[Change detection outputs]
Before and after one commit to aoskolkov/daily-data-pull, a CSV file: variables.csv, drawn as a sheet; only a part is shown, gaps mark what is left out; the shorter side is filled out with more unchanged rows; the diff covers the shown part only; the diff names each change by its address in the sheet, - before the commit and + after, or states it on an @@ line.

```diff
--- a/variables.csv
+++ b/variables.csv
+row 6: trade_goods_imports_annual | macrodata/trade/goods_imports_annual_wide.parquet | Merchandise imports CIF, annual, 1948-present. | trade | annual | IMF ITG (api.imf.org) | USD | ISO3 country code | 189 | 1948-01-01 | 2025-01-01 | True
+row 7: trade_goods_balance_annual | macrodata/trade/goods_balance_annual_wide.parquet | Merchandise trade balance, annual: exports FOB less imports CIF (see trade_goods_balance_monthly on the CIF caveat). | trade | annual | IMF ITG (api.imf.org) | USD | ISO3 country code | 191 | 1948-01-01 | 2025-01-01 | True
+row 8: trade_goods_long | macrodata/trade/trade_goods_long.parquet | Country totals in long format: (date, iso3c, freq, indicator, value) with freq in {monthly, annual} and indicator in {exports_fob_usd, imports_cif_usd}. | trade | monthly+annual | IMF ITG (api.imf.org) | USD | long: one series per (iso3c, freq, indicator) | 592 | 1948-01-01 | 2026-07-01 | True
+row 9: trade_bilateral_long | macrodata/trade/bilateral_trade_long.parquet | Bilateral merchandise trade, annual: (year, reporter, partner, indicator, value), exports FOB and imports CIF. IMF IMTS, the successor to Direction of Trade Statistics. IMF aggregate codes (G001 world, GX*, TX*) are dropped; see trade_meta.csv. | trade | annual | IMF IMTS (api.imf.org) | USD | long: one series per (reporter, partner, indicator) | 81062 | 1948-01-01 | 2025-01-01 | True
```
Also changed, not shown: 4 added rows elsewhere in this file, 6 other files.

[Problem to work on]
Whenever the word "rows" occurs in a line above, copy that line.

[Task output]
Before and after one commit to aoskolkov/daily-data-pull, a CSV file: variables.csv, drawn as a sheet; only a part is shown, gaps mark what is left out; the shorter side is filled out with more unchanged rows; the diff covers the shown part only; the diff names each change by its address in the sheet, - before the commit and + after, or states it on an @@ line.
Also changed, not shown: 4 added rows elsewhere in this file, 6 other files.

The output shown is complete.